The online revolution centered in California’s Silicon Valley came to the rescue of democracy Wednesday by temporarily locking out President Trump from social media platforms.
When Trump refused to quickly condemn the riot he incited at the Capitol, and later offered only mealy-mouthed calls for calm that reiterated his big lie about the election being stolen, Twitter and Facebook acted on their own.
Twitter locked out the President for 12 hours. Facebook went further, making the ban indefinite, as did Snapchat. That did this to prevent Trump for possibly inciting further violence.
Unlike many, perhaps most countries, media is the United States is almost entirely in private hands. We don’t have a public broadcaster like the BBC, an official newspaper like the People’s Daily, or a state news agency like ITAR-TASS. It’s entirely up to private American owners to decide how to cover the news.
A lot of politicians throughout the world hate independent, privately owned media because they can’t control it. This is especially true of the new media types spawned by the creativity of Silicon Valley.
Twitter, Facebook, Snapchat, Instagram, YouTube and America’s world-champion technology companies like Amazon, Google and Apple are increasingly under attack exactly because of such independence.
A number of states have filed antitrust suits, and Trump has been singularly fixated on removing Section 230 of the 1996 Communications Decency Act. In fact, he vetoed the important annual defense bill because it didn’t specifically include repeal of this unrelated law.
Missouri Sen. Josh Hawley, the man who infamously raised his fist in support of the mob outside the Capitol before objecting to the certification of Joe Biden’s victory, is also fixated on this section.
“For too long, Big Tech companies like Twitter, Google and Facebook have used their power to silence political speech from conservatives without any recourse for users.
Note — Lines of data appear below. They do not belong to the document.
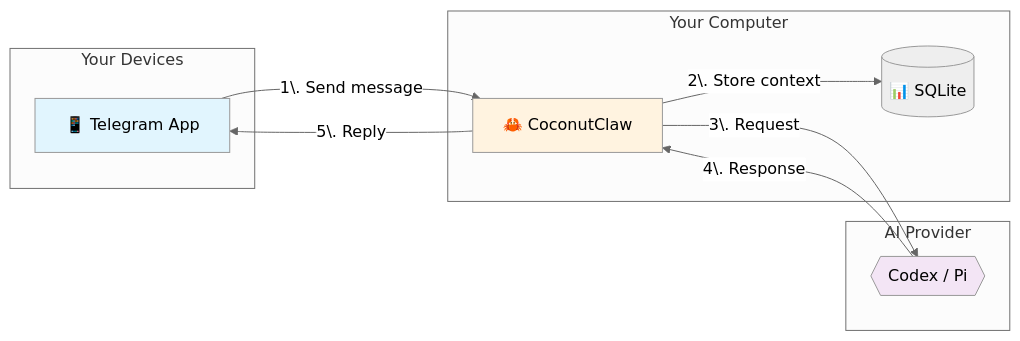
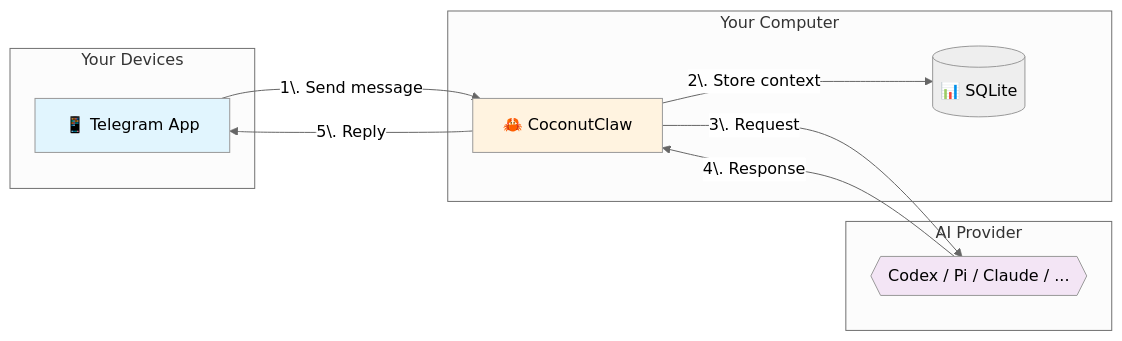
One commit to lsj5031/CoconutClaw changed the diagram in README.md. Above: the diagram before and after it, drawn with Mermaid (neutral theme). The commit also changed other lines of this file, not shown here.

````diff
--- a/README.md
+++ b/README.md
@@ -197,25 +214,25 @@
 ```mermaid
 flowchart LR
     subgraph User["Your Devices"]
         A[📱 Telegram App]
     end
 
     subgraph Local["Your Computer"]
         B[🦀 CoconutClaw]
         C[(📊 SQLite)]
     end
 
     subgraph AI["AI Provider"]
-        D{{Codex / Pi}}
+        D{{Codex / Pi / Claude / ...}}
     end
 
     A -->|"1\. Send message"| B
     B -->|"2\. Store context"| C
     B -->|"3\. Request"| D
     D -->|"4\. Response"| B
     B -->|"5\. Reply"| A
 
     style A fill:#e1f5fe
     style B fill:#fff3e0
     style D fill:#f3e5f5
 ```
````
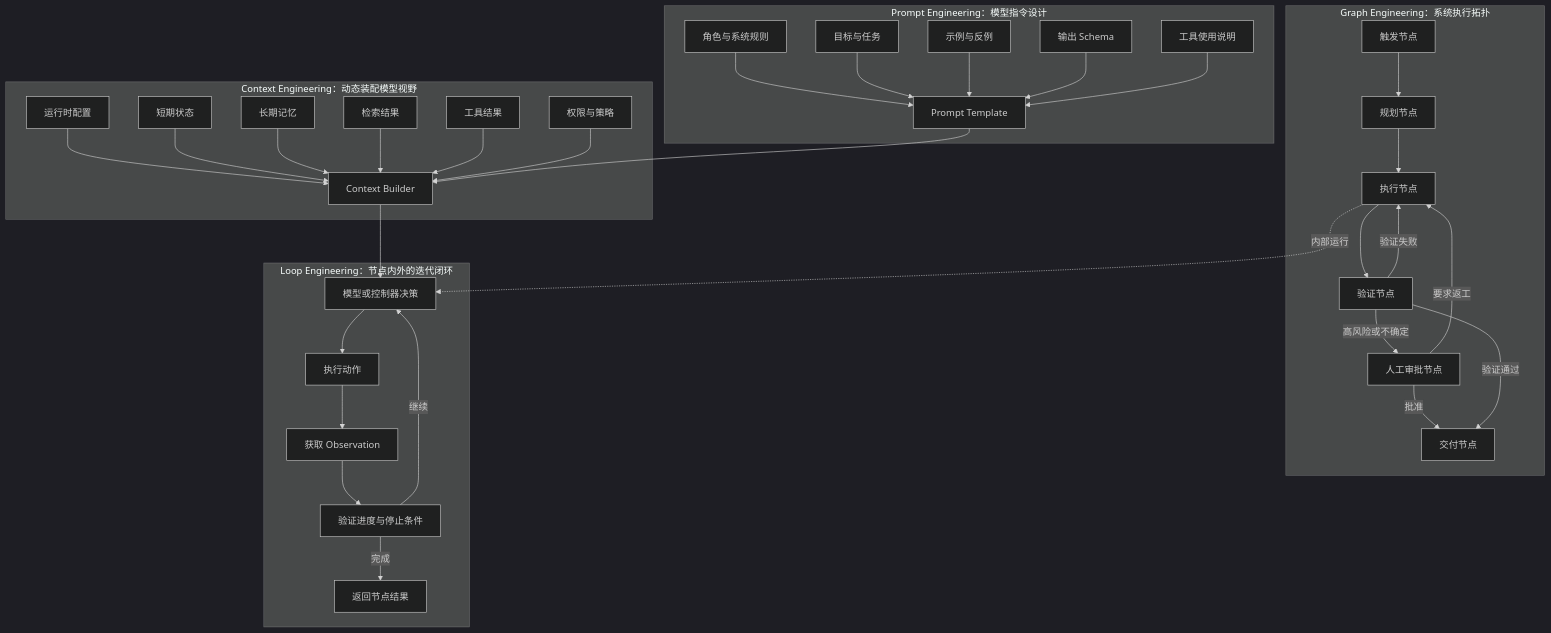
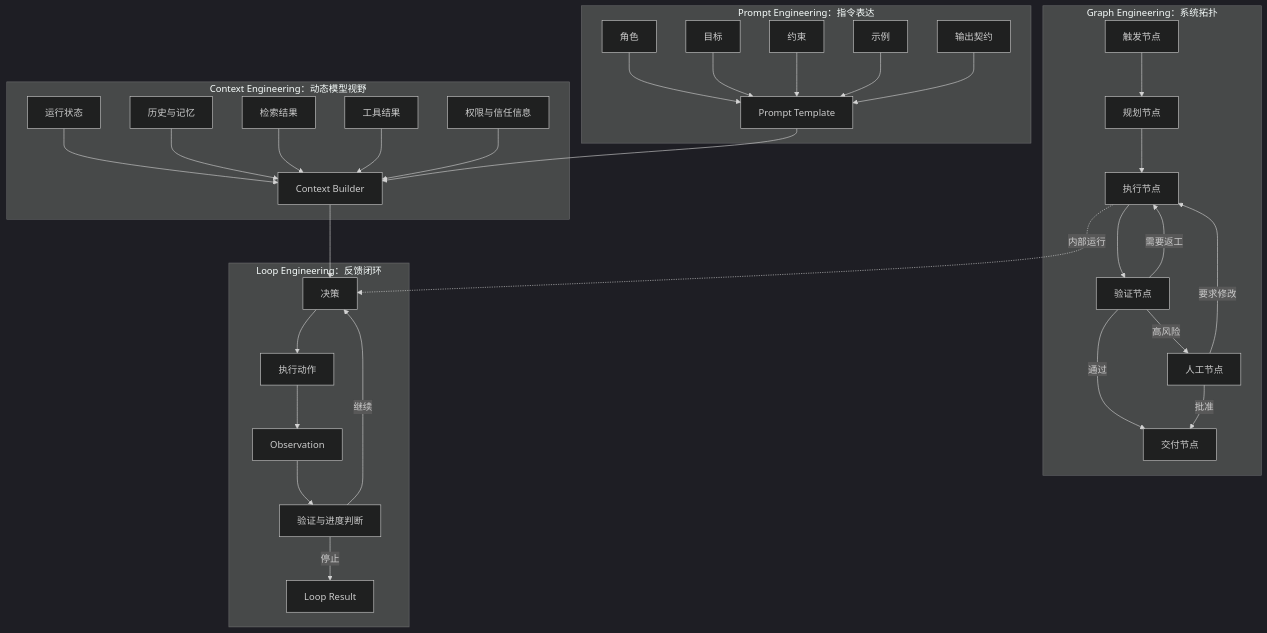
Before and after one commit to cdavid817/agent-book: the first of 11 diagrams in 附录/附录22-主流LoopEngineering系统全景.md, drawn with Mermaid (dark theme). The commit also changed other lines of this file, not shown here.

First line of the commit message:
docs(附录22): 覆盖为 Loop Engineering 结构优化终版（全文收录）

````diff
--- a/附录/附录22-主流LoopEngineering系统全景.md
+++ b/附录/附录22-主流LoopEngineering系统全景.md
@@ -122,69 +125,41 @@
 ```mermaid
 flowchart TB
-    subgraph GE["Graph Engineering：系统执行拓扑"]
-        Trigger["触发节点"]
-        Planner["规划节点"]
-        Worker["执行节点"]
-        Verifier["验证节点"]
-        Human["人工审批节点"]
-        Output["交付节点"]
-
-        Trigger --> Planner
-        Planner --> Worker
-        Worker --> Verifier
-        Verifier -->|"验证失败"| Worker
-        Verifier -->|"高风险或不确定"| Human
-        Human -->|"要求返工"| Worker
-        Human -->|"批准"| Output
-        Verifier -->|"验证通过"| Output
+    subgraph GE["Graph Engineering：系统拓扑"]
+        G1["触发节点"] --> G2["规划节点"]
+        G2 --> G3["执行节点"]
+        G3 --> G4["验证节点"]
+        G4 -->|"需要返工"| G3
+        G4 -->|"高风险"| G5["人工节点"]
+        G4 -->|"通过"| G6["交付节点"]
+        G5 -->|"批准"| G6
+        G5 -->|"要求修改"| G3
     end
 
-    subgraph LE["Loop Engineering：节点内外的迭代闭环"]
-        Decide["模型或控制器决策"]
-        Action["执行动作"]
-        Observe["获取 Observation"]
-        Check["验证进度与停止条件"]
-
-        Decide --> Action
-        Action --> Observe
-        Observe --> Check
-        Check -->|"继续"| Decide
-        Check -->|"完成"| NodeResult["返回节点结果"]
+    subgraph LE["Loop Engineering：反馈闭环"]
+        L1["决策"] --> L2["执行动作"]
+        L2 --> L3["Observation"]
+        L3 --> L4["验证与进度判断"]
+        L4 -->|"继续"| L1
+        L4 -->|"停止"| L5["Loop Result"]
     end
 
-    subgraph CE["Context Engineering：动态装配模型视野"]
-        RuntimeContext["运行时配置"]
-        ShortMemory["短期状态"]
-        LongMemory["长期记忆"]
-        Retrieval["检索结果"]
-        ToolResult["工具结果"]
-        Policy["权限与策略"]
-        ContextBuilder["Context Builder"]
-
-        RuntimeContext --> ContextBuilder
-        ShortMemory --> ContextBuilder
-        LongMemory --> ContextBuilder
-        Retrieval --> ContextBuilder
-        ToolResult --> ContextBuilder
-        Policy --> ContextBuilder
+    subgraph CE["Context Engineering：动态模型视野"]
+        C1["运行状态"] --> C6["Context Builder"]
+        C2["历史与记忆"] --> C6
+        C3["检索结果"] --> C6
+        C4["工具结果"] --> C6
+        C5["权限与信任信息"] --> C6
     end
 
-    subgraph PE["Prompt Engineering：模型指令设计"]
-        SystemPrompt["角色与系统规则"]
-        TaskPrompt["目标与任务"]
-        Examples["示例与反例"]
-        Schema["输出 Schema"]
-        ToolGuide["工具使用说明"]
-        PromptTemplate["Prompt Template"]
-
-        SystemPrompt --> PromptTemplate
-        TaskPrompt --> PromptTemplate
-        Examples --> PromptTemplate
-        Schema --> PromptTemplate
-        ToolGuide --> PromptTemplate
+    subgraph PE["Prompt Engineering：指令表达"]
+        P1["角色"] --> P6["Prompt Template"]
+        P2["目标"] --> P6
+        P3["约束"] --> P6
+        P4["示例"] --> P6
+        P5["输出契约"] --> P6
     end
 
-    Worker -. "内部运行" .-> Decide
-    ContextBuilder --> Decide
-    PromptTemplate --> ContextBuilder
+    G3 -. "内部运行" .-> L1
+    P6 --> C6
+    C6 --> L1
 ```
````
Section 230 has been stretched and rewritten by courts to give these companies outlandish power over speech without accountability,” according to Hawley.
Why are they so fixated on this law? Because it gives ordinary Americans an easy way to make their thoughts and and concerns public. It turns every person with a computer or smartphone into an independent publisher. This really, really threatens politicians.
In authoritarian countries like China, the solution is simple: monitor everything and everyone though a “social credit system.” But in the United States, the First Amendment and Section 230 prevent this.
The section states very simply that “no provider or user of an interactive computer service shall be treated as the publisher or speaker of any information provided by another information content provider.” It means that when you write a restaurant review, post a video, or tweet that Trump is a Facist, the online platform isn’t responsible and can’t be sued.
Now Trump, Hawley and other politicians, businesses aggrieved by bad reviews, and celebrities seeking to remove unflattering photos aren’t going to go though a lot of effort to try to sue you. They’d rather sue the deep pockets: Twitter, Facebook, Snapchat, Google, Amazon and so on. Section 230 prevents that.
If there was no Section 230, your restaurant review would be subject to editing and your video would be taken down to avoid a lawsuit. And Trump’s tweets from Wednesday telling his “very special” mob “I know your pain” would still be public to avoid any accusation of unfairness.
Social media companies came through for democracy on Wednesday by exercising their independence in the great tradition of American media independence. If we take away their speech protections, it’s as bad as inviting the mob back into the Capitol.
Chris Jennewein is editor & publisher of Times of San Diego.